■ What this task involves
Gather up every line from the entries below that uses the word "usepackage".

Revision tracking records
----
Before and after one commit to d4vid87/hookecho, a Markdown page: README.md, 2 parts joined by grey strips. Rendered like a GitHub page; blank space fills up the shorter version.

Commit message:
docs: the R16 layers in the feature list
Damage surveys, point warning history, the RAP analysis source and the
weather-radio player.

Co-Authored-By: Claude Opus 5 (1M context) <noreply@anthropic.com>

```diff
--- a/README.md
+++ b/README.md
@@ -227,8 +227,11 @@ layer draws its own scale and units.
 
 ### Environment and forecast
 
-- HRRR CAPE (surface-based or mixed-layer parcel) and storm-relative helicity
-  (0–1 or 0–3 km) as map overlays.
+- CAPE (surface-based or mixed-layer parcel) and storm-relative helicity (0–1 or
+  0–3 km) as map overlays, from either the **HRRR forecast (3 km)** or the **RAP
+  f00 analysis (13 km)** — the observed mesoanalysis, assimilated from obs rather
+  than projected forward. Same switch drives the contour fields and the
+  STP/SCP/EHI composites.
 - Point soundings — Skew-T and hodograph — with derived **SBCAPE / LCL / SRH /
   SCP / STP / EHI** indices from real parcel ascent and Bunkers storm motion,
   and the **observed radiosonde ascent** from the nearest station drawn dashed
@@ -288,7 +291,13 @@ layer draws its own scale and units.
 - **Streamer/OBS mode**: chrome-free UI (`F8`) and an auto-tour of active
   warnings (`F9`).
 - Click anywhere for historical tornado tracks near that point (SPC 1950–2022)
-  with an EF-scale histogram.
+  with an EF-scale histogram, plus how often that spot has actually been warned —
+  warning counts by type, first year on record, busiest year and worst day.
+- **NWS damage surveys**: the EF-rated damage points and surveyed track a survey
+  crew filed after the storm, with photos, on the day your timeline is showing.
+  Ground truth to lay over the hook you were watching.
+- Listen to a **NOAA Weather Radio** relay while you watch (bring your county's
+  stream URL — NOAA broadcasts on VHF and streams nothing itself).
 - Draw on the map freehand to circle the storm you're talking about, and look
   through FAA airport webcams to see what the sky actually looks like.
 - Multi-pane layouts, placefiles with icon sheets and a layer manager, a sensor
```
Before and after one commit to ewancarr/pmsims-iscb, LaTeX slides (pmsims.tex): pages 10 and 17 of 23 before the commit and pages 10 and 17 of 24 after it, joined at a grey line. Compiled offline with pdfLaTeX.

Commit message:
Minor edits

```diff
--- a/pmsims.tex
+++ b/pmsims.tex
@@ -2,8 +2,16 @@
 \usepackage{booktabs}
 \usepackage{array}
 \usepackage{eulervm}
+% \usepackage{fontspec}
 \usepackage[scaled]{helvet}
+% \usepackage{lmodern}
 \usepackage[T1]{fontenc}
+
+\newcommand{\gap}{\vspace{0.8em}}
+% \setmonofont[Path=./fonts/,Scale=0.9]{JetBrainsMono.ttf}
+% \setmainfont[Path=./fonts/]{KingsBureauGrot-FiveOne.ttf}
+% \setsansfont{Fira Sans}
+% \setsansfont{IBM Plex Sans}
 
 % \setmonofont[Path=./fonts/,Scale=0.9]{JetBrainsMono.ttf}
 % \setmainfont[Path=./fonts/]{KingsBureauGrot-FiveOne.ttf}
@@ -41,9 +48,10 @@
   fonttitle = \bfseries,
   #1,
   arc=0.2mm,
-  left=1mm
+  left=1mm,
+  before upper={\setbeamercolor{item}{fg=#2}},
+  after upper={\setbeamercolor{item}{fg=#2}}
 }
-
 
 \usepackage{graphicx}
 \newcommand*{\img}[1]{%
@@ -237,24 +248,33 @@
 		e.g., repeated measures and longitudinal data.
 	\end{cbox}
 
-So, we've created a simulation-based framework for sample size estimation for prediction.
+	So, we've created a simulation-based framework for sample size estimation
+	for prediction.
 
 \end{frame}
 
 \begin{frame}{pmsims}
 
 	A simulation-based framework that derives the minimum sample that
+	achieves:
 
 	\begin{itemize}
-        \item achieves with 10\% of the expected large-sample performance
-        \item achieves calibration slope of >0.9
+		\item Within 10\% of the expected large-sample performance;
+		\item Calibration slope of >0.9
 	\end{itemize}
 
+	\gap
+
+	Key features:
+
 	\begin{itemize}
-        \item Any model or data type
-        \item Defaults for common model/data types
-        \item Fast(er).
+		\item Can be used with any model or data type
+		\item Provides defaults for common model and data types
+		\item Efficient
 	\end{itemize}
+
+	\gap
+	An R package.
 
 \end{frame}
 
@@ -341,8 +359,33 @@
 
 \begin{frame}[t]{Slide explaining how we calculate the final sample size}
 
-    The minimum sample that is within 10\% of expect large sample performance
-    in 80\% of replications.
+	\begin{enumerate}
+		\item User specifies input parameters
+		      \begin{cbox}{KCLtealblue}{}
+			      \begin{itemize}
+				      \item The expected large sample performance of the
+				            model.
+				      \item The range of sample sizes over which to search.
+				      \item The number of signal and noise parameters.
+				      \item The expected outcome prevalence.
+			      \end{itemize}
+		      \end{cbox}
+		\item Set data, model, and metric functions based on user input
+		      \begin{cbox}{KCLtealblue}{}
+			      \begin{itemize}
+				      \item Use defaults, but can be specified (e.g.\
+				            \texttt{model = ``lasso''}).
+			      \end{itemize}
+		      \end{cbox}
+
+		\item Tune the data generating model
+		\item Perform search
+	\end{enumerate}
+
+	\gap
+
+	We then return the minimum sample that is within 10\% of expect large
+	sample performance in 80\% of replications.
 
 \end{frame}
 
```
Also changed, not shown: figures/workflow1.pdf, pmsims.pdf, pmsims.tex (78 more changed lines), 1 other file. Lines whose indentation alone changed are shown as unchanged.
----
■ Result of the exercise
 \usepackage{booktabs}
 \usepackage{array}
 \usepackage{eulervm}
+% \usepackage{fontspec}
 \usepackage[scaled]{helvet}
+% \usepackage{lmodern}
 \usepackage[T1]{fontenc}
 \usepackage{graphicx}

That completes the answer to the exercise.